  • It has transformers that "step down" transmission voltages (in the tens or hundreds of thousands of volts range) down to distribution voltages (typically less than 10,000 volts).
  • It has a "bus" that can split the distribution power off in multiple directions.
  • It often has circuit breakers and switches so that the substation can be disconnected from the transmission grid or separate distribution lines can be disconnected from the substation when necessary.

The power goes from the transformer to the distribution bus. The bus distributes power to local distribution lines. The bus has its own transformers that can also step down or step up voltage according to local energy needs.


At the bus, there may be two separate sets of distribution lines at two different voltages. Smaller transformers attached to the bus step the power down to standard line voltage (usually 7,200 volts) for one set of lines, while power leaves in the other direction at the higher voltage of the main transformer.

The next time you are driving down the road, you can look at the power lines in a completely different light. On a typical utility pole, the three wires at the top of the poles are the three wires for the 3-phase power. The fourth wire lower on the poles is the ground wire. In some cases there will be additional wires, typically phone, cable TV or Internet lines riding on the same poles.

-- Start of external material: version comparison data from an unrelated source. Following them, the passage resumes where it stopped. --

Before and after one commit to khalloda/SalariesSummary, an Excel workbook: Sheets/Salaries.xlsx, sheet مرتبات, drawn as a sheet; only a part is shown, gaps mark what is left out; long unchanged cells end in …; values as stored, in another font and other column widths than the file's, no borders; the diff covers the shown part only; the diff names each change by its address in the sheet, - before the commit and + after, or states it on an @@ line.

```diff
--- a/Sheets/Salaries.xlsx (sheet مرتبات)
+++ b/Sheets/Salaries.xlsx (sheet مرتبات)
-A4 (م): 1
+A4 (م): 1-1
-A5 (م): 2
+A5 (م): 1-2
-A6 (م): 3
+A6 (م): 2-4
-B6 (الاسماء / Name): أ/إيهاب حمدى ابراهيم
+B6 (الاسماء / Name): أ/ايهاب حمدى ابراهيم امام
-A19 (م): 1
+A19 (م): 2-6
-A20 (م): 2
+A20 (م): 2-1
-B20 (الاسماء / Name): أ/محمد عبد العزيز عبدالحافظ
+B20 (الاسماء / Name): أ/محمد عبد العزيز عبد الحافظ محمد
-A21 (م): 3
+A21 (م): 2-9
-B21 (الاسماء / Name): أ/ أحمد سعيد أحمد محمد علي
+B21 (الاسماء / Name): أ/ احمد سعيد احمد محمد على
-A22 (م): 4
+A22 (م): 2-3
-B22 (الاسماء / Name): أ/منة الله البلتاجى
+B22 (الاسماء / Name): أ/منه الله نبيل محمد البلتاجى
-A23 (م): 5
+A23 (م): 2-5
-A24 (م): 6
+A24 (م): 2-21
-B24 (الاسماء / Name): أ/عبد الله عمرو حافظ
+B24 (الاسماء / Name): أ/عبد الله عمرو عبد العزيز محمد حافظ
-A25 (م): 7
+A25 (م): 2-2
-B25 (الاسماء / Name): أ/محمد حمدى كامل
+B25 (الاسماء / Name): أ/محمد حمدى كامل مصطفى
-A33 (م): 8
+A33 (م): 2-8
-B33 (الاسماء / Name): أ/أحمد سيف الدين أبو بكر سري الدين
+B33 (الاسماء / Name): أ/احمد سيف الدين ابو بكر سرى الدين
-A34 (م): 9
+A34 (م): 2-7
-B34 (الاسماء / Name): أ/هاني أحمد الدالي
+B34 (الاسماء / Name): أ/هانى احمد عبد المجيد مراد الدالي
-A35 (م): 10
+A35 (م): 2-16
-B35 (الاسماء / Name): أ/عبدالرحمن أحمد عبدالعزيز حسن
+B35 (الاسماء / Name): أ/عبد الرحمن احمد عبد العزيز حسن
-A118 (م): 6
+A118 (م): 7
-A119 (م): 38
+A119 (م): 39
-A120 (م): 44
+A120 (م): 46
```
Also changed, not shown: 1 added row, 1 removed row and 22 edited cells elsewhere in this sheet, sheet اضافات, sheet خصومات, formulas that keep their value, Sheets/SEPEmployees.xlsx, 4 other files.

Lines that carry higher voltage will need to be stepped down further before entering residential buildings and most businesses. This often happens at another substation or in small transformers somewhere down the line. For example, you will often see a large green box (perhaps 6 feet or 1.8 meters on a side) near the entrance to a subdivision. It is performing the step-down function for the subdivision.